silk is soaked in it, care must be taken
4.0 gms. 21/2 drams Silver nitrate 10.0 gms. The above solution is applied by means of a broad brush and again dried under tension in a frame. The printing should take place under considerable
immediately after drying. If the silk is fumed with ammonium hydroxide before printing, the image will be much more brilliant. After printing the silk is washed to remove all soluble silver salts, and then placed in a chalk-gold toning bath and fixed in a four per cent. fixing bath, washed for one hour and stretched in a frame to dry. Then flatten the print by means of a hot sad iron under good pressure. -Photographische Chronik, No. 18, 1910.
600 c.c. I oz. Uranium nitrate, 10 per cent 30 c.c. 2 drs., 50 minims Potassium ferri
cyanide 10 per cent. Ioz. Potassium oxalate, 10 per cent 30 c.c. 1/2 drs. Hydrochloric acid, 10 p. c. 6 c.c. Negatives treated with the first solution yielded plates having much coarser grain then when treated with the second solution, the surface also was much rougher. On making a microscopic examination it was seen that a chemical substitution of the silver took place with the second solution. The first solution produced a physical deposit of uranium ferricyanide around the silver grains of the image. Further tests showed that the difference was largely due to the excess of potassium ferricyanide in the first solution. If the amount of potassium ferricyanide is reduced to 12 c.c. (2 drams, 50 minims) the physical deposit of uranium ferricyanide is also reduced. The addition of sulphocyanide salts accelerates the toning due to the precipitation of uranium ferricyanide. For strong intensification the author prefers the old formula without oxalates and containing equal parts of potassium ferricyanide and uranium nitrate, but for toning silver bromide prints the second formula is better,
- Atelier des Photographen, Vol 14, No. 5. -Photographische Mitteilungen, Vol 44, No. 10.
GLYCINE DEVELOPER FOR BROMIDE PAPER,
Glycine, although an excellent developer for plates, has never been suggested for developing bromide paper. A characteristic of Glycine is that it does not cause fog, yielding clear plates; develops slowly, permitting considerable control. The prints have a fine black color. It might also be used with advantage on gaslight papers. English Developer
Metric. 33 Ozs.
Water (boiling) I oz and 5 drs. Potas. carbonate 50.0 gms.
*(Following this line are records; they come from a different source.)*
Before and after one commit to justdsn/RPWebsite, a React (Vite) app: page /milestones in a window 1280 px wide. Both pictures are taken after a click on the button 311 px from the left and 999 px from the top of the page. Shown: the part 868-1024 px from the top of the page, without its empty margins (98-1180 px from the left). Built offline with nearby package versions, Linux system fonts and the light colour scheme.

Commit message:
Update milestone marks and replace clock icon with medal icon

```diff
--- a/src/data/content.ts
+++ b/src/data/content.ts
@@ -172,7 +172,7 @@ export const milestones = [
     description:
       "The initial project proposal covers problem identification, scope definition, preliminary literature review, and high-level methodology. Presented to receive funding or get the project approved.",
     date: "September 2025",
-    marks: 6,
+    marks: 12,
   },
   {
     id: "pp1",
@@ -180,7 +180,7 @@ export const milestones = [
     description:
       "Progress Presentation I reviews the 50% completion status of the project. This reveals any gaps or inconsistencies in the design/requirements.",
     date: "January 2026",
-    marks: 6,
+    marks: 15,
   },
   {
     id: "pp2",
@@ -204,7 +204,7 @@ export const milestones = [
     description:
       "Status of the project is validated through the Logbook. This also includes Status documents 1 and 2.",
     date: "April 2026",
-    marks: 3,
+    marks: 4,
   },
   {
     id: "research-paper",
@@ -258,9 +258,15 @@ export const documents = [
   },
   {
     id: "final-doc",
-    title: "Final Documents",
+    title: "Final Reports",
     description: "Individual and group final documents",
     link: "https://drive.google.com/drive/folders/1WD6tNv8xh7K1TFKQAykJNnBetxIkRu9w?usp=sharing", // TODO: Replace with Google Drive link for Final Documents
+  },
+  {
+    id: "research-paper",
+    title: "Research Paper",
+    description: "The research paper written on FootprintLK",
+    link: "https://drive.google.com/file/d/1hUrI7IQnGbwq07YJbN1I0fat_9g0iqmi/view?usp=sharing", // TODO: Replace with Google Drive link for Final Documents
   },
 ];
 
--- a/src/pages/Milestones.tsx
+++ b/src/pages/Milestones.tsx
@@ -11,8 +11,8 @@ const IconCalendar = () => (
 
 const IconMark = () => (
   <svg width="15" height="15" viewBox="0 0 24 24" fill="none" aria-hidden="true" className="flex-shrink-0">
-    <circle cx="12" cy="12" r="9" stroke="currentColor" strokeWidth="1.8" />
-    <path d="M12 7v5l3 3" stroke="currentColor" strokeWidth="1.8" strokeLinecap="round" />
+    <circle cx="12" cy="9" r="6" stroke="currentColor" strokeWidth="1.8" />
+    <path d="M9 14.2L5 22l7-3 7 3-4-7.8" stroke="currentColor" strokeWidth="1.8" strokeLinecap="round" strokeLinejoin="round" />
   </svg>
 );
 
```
I Oz., 5 drs.
Sodium sulphite 50.0 gms, 212 drs Glycine
10.0 gms. For use dilute with one to two parts of water and add bromide solution if necessary.—Apollo, Vol. 14, No. 319.
A. F. France. FROM BERNE TO INTERLAKEN, SWITZERLAND.